Four peptides with cytotoxic activity against BRIN-BD11 rat clonal β-cells were purified from the venom of the black-necked spitting cobra Naja nigricollis using reversed-phase HPLC. The peptides were identified as members of the three-finger superfamily of snake toxins by ESI-MS/MS sequencing of tryptic peptides. The most potent peptide (cytotoxin-1N) showed strong cytotoxic activity against three human tumor-derived cell lines (LC50 = 0.8 ± 0.2 μM for A549 non-small cell lung adenocarcinoma cells; LC50 = 7 ± 1μM for MDA-MB-231 breast adenocarcinoma cells; and LC50 = 9 ± 1 μM for HT-29 colorectal adenocarcinoma cells). However, all the peptides were to varying degrees cytotoxic against HUVEC human umbilical vein endothelial cells (LC 50 in the range 2–22 μM) and cytotoxin-2N was moderately hemolytic (LC50 = 45 ± 3 μM against mouse erythrocytes). The lack of differential activity against cells derived from non-neoplastic tissue limits their potential for development into anti-cancer agents. In addition, two proteins in the venom, identified as isoforms of phospholipase A 2, effectively stimulated insulin release from BRIN-BD11 cells (an approximately 6-fold increase in rate compared with 5.6 mM glucose alone) at a concentration (1 μM) that was not cytotoxic to the cells suggesting possible application in therapy for Type 2 diabetes.
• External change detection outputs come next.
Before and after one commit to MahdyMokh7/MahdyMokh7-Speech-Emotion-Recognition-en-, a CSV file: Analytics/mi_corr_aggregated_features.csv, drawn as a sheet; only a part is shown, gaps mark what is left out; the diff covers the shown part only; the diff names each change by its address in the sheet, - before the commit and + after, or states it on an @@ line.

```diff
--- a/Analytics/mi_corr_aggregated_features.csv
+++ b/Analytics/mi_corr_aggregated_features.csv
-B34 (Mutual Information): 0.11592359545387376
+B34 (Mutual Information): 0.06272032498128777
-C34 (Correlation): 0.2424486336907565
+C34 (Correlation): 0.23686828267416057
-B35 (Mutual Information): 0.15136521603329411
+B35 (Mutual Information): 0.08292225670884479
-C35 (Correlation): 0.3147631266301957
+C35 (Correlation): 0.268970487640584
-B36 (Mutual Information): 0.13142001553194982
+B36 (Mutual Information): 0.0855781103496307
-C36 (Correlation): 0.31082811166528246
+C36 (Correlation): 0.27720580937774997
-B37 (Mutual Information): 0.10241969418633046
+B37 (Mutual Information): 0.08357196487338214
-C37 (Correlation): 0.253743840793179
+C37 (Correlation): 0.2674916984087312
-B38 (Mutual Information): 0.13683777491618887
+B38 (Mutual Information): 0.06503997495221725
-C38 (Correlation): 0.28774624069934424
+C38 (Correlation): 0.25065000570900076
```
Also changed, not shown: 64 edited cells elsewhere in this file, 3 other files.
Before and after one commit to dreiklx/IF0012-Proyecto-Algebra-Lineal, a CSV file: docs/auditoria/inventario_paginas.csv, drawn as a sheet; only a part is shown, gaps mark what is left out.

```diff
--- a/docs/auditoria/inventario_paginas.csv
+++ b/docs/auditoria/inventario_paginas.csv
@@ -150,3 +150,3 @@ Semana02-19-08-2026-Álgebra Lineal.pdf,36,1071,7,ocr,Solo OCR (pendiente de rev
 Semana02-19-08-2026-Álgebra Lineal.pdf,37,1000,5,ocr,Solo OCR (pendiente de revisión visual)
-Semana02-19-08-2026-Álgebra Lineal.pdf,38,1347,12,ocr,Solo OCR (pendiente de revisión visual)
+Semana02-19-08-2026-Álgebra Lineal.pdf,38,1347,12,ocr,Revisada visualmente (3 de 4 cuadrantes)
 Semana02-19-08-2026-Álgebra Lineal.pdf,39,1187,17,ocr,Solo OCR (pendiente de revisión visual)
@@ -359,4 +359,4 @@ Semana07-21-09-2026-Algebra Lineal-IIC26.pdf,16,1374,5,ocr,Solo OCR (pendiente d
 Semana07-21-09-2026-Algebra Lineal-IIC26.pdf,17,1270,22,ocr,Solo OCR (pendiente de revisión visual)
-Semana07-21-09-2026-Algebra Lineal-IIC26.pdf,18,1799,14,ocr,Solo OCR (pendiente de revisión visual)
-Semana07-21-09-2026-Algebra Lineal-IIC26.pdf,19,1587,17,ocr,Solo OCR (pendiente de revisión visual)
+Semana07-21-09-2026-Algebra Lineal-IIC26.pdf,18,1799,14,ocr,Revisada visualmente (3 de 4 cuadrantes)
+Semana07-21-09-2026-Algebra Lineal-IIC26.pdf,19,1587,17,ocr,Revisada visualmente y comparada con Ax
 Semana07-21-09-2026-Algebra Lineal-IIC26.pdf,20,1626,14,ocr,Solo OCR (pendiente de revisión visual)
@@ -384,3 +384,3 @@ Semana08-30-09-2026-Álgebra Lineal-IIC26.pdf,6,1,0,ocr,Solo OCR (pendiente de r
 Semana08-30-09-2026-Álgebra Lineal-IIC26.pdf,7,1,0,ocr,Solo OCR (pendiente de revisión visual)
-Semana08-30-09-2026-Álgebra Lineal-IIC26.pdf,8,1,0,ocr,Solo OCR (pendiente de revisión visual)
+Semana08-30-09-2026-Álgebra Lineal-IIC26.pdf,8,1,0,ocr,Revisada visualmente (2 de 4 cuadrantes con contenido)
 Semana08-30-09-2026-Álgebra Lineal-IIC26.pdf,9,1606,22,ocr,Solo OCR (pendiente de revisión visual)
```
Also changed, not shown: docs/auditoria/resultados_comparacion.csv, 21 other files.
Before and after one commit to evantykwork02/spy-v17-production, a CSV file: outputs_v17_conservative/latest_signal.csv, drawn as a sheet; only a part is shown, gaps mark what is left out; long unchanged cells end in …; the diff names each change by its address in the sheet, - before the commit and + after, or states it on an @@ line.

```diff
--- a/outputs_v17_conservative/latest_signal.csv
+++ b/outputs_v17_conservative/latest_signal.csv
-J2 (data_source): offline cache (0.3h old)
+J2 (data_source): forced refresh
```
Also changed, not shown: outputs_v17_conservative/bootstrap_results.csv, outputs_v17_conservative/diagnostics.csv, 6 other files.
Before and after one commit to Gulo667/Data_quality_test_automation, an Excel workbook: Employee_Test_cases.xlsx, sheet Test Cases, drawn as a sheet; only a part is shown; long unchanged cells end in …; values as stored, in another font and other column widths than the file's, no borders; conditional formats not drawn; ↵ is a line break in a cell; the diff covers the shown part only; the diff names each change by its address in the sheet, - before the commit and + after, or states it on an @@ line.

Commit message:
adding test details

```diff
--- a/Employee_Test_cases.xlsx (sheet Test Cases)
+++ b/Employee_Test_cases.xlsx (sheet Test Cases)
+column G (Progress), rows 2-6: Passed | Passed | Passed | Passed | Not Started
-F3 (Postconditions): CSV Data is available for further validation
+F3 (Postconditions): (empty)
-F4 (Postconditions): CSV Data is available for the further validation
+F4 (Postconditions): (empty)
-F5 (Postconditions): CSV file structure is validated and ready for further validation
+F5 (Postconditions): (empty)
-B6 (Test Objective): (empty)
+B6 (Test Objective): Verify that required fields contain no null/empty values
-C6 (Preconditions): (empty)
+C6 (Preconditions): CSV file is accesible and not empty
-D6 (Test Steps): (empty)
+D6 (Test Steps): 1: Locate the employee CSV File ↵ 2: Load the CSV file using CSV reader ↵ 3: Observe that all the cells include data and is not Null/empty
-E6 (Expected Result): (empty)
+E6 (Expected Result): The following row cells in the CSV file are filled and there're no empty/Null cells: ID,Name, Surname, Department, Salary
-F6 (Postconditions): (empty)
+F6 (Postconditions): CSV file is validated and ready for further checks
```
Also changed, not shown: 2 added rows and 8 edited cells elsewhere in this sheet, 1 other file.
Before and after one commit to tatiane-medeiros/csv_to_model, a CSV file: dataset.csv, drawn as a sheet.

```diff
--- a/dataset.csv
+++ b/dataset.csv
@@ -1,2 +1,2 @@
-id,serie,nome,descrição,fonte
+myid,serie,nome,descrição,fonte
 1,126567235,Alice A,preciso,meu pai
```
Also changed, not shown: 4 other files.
Bibliographical noteFunding Information:
This work was partly supported by the Ministerio de Ciencia, Innovación y Universidades, Madrid, Spain (grant number BFU 2017-89103-P) to JJC. The authors thank Kholoud Arafat, U.A.E. University and Gervonne Barran, University of the West Indies for technical assistance.
© 2020 The Authors
- Insulinotropic activity
- Phospholipase A
- Three-finger toxins